Black-box precision medicine is an exciting new frontier in health care diagnostics, harnessing the power of big data. In black-box medicine, machine-learning algorithms and artificial intelligence examine newly available troves of health data, including genomic sequences, patient clinical care records, and the results of diagnostic tests to make predictions and recommendations about care. An algorithm may be “black-box” either because it is based on unknowable machine-learning techniques or because the relationships it draws are too complex for explicit understanding.
These algorithms, and artificial intelligence techniques more broadly, represent a point where health technology may outstrip human understanding. The medical community is increasingly using very complicated algorithms and cutting edge artificial intelligence to predict and guide health care, such as recommending a certain dose of insulin to a diabetic patient. Some of these new techniques support innovation and push the boundaries of medicine but others may be based on errors and lead to sub-optimal care.
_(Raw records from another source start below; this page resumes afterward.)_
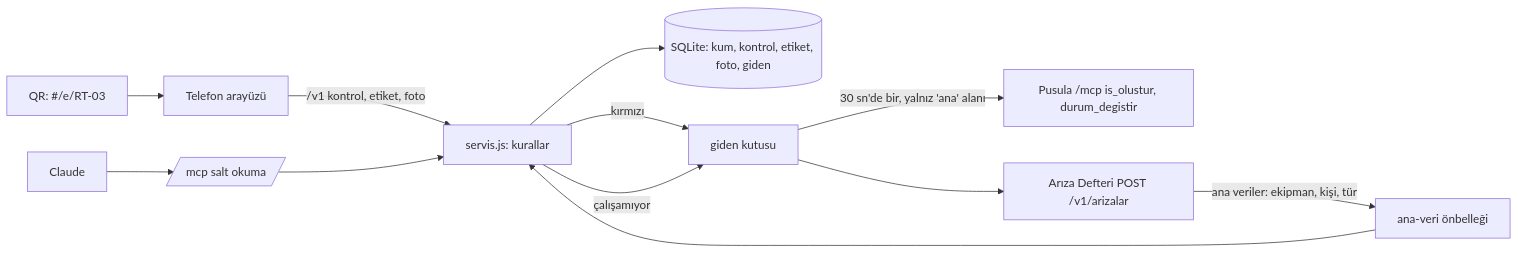
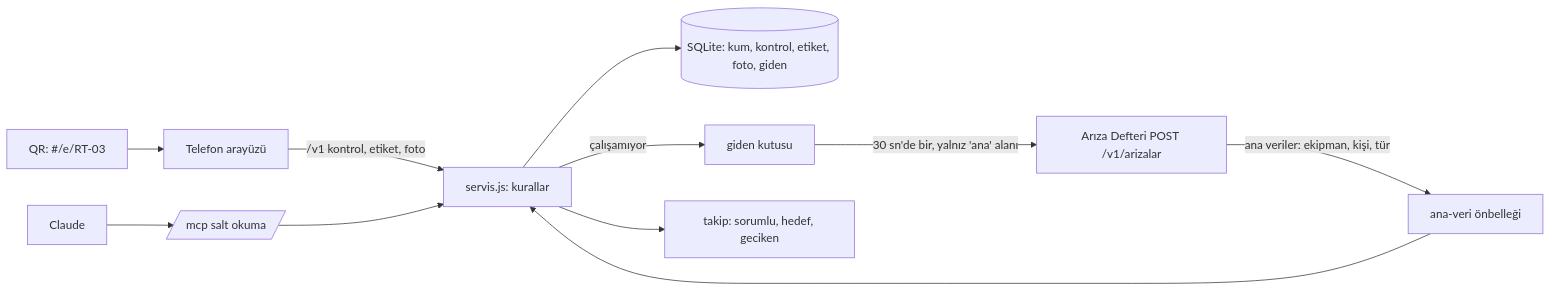
The first of 2 diagrams in docs/PROJE.md (ysfdurak/nabiz), drawn with Mermaid before and after one commit. The commit also changed other lines of this file and 39 other files, not shown here.

First line of the commit message:
V2.1: Pusula bağlantısı çıkarıldı; etikete sorumlu ve hedef tarih (#2)

````diff
--- a/docs/PROJE.md
+++ b/docs/PROJE.md
@@ -35,14 +36,13 @@
 ```mermaid
 flowchart LR
   QR[QR: #/e/RT-03] --> T[Telefon arayüzü]
   T -->|/v1 kontrol, etiket, foto| SV[servis.js: kurallar]
   SV --> DB[(SQLite: kum, kontrol, etiket, foto, giden)]
-  SV -->|kırmızı| G[giden kutusu]
-  SV -->|çalışamıyor| G
-  G -->|30 sn'de bir, yalnız 'ana' alanı| P[Pusula /mcp is_olustur, durum_degistir]
-  G --> A[Arıza Defteri POST /v1/arizalar]
+  SV -->|çalışamıyor| G[giden kutusu]
+  G -->|30 sn'de bir, yalnız 'ana' alanı| A[Arıza Defteri POST /v1/arizalar]
+  SV --> TK[takip: sorumlu, hedef, geciken]
   A -->|ana veriler: ekipman, kişi, tür| AV[ana-veri önbelleği]
   AV --> SV
   M[/mcp salt okuma/] --> SV
   C[Claude] --> M
 ```
````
New legal and regulatory tools are needed to understand how this field should be developed, regulated, and implemented in order to harness the tremendous possibilities of transforming health care for the better while reflecting the difference between these tools and previous health care diagnostics. PMAIL aims to tackle exactly those issues and help develop those tools.
PMAIL will provide a comparative analysis of the law and ethics of black-box precision medicine, explaining the shortcomings of the current innovation policy landscape in Europe and the US, and providing a comprehensive examination of various policy options to better harness the potential of black-box medicine. It will be a major initiative, spanning five years of study.
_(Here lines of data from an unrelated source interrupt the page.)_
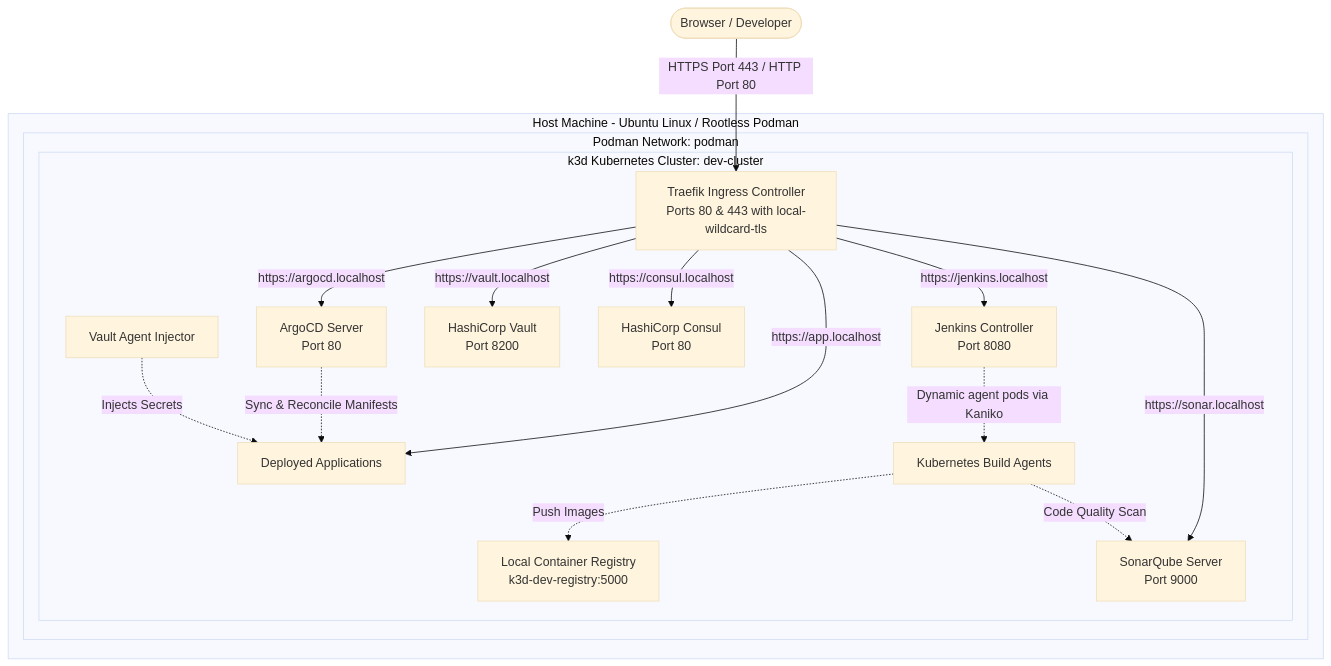
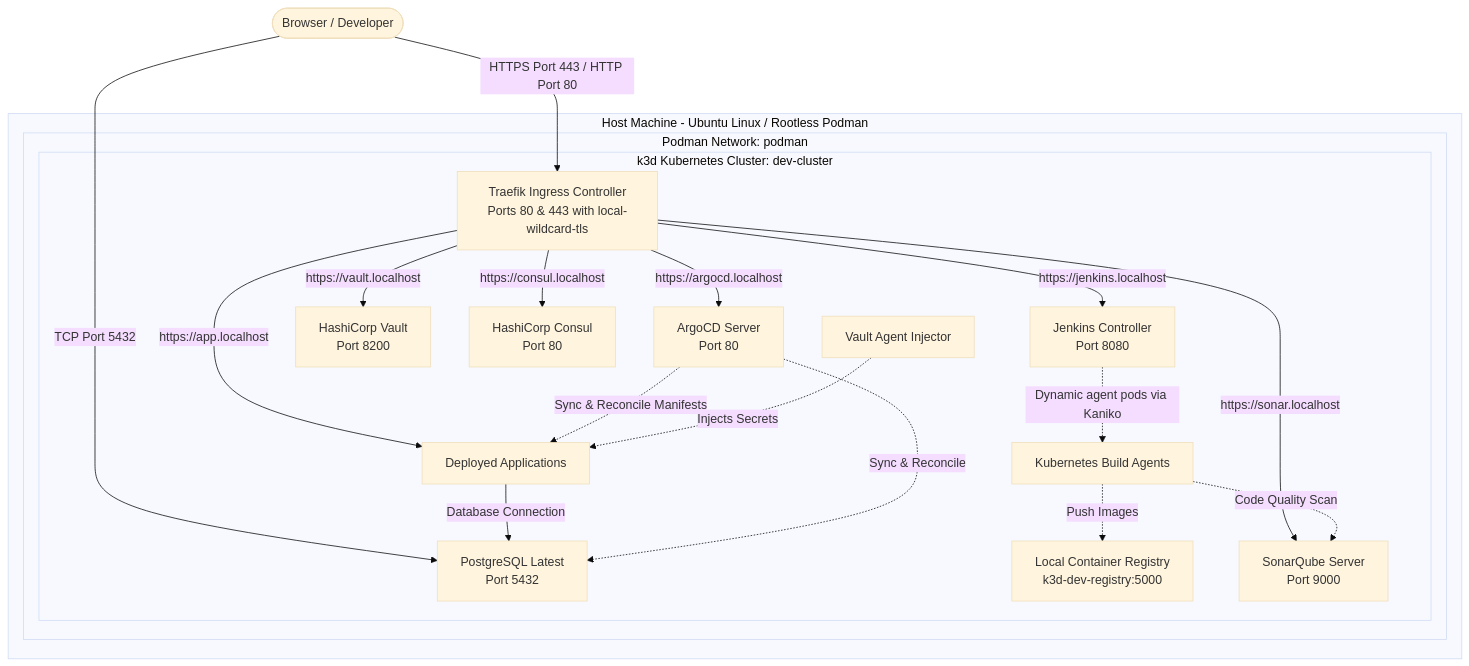
Before and after one commit to edmaputra/ed-devops: the diagram in docs/SETUP_GUIDE.md, drawn with Mermaid (base theme). The commit also changed other lines of this file and 15 other files, not shown here.

First line of the commit message:
feat: add PostgreSQL latest, HashiCorp Vault/Consul integration, and decoupled app manifests

````diff
--- a/docs/SETUP_GUIDE.md
+++ b/docs/SETUP_GUIDE.md
@@ -9,26 +9,30 @@
 ```mermaid
 graph TD
     User([Browser / Developer]) -->|HTTPS Port 443 / HTTP Port 80| Traefik[Traefik Ingress Controller<br/>Ports 80 & 443 with local-wildcard-tls]
+    User -->|TCP Port 5432| Postgres[PostgreSQL Latest<br/>Port 5432]
     
     subgraph Host [Host Machine - Ubuntu Linux / Rootless Podman]
         subgraph PodmanNet [Podman Network: podman]
             Reg[Local Container Registry<br/>k3d-dev-registry:5000]
             
             subgraph K3sCluster [k3d Kubernetes Cluster: dev-cluster]
                 Traefik -->|https://jenkins.localhost| Jenkins[Jenkins Controller<br/>Port 8080]
                 Traefik -->|https://argocd.localhost| ArgoCD[ArgoCD Server<br/>Port 80]
                 Traefik -->|https://sonar.localhost| SonarQube[SonarQube Server<br/>Port 9000]
                 Traefik -->|https://vault.localhost| Vault[HashiCorp Vault<br/>Port 8200]
                 Traefik -->|https://consul.localhost| Consul[HashiCorp Consul<br/>Port 80]
                 Traefik -->|https://app.localhost| Apps[Deployed Applications]
                 
+                Apps -->|Database Connection| Postgres
+                
                 Jenkins -.->|Dynamic agent pods via Kaniko| K8sAgents[Kubernetes Build Agents]
                 K8sAgents -.->|Code Quality Scan| SonarQube
                 K8sAgents -.->|Push Images| Reg
                 
                 ArgoCD -.->|Sync & Reconcile Manifests| Apps
+                ArgoCD -.->|Sync & Reconcile| Postgres
                 VaultInjector[Vault Agent Injector] -.->|Injects Secrets| Apps
             end
         end
     end
 ```
````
PMAIL seeks to answer important health technology questions, such as:
What exactly are—or will be—the distinguishing features and added benefits of black-box medicine in comparison to traditional personalized medicine?
What are the concrete scientific and legal hurdles to the further development of black-box medicine?
How does the legal framework differ in the US and Europe and what could each learn from the other?
How much control should patients have over how their data is used to produce personalized medicine models and the use of these models in their health care?
PMAIL seeks to answer these questions by: reviewing biomedical literature in order to get a basic understanding of the most important technologies for the development of precision medicine; investigating the landscape of intellectual property incentives commonly used to support the development of the technology that is most relevant to precision medicine; analyzing the implications of recent intellectual property case law in the US and the E.U. on “black box” personalized medicine; assessing and evaluating the nature, source(s), and extent of the incentive gap for developing precision medicine and the feasibility, efficacy, and lawfulness of proposed legal policy solutions.
I. Glenn Cohen, James A. Attwood and Leslie Williams Professor of Law, Harvard Law School and Faculty Director, Petrie-Flom Center
Carmel Shachar, Executive Director, Petrie-Flom Center, and Lecturer on Law, Harvard Law School
Nicholson Price, Assistant Professor of Law, University of Michigan School of Law
Timo Minssen, Founder and Managing Director, Center for Advanced Studies in Biomedical Innovation Law and Professor of Law, University of Copenhagen
Sara Gerke, Research Fellow for Precision Medicine, Petrie-Flom Center
This research is supported by a Novo Nordisk Foundation-grant for a Collaborative Research Programme (grant agreement number NNF17SA027784).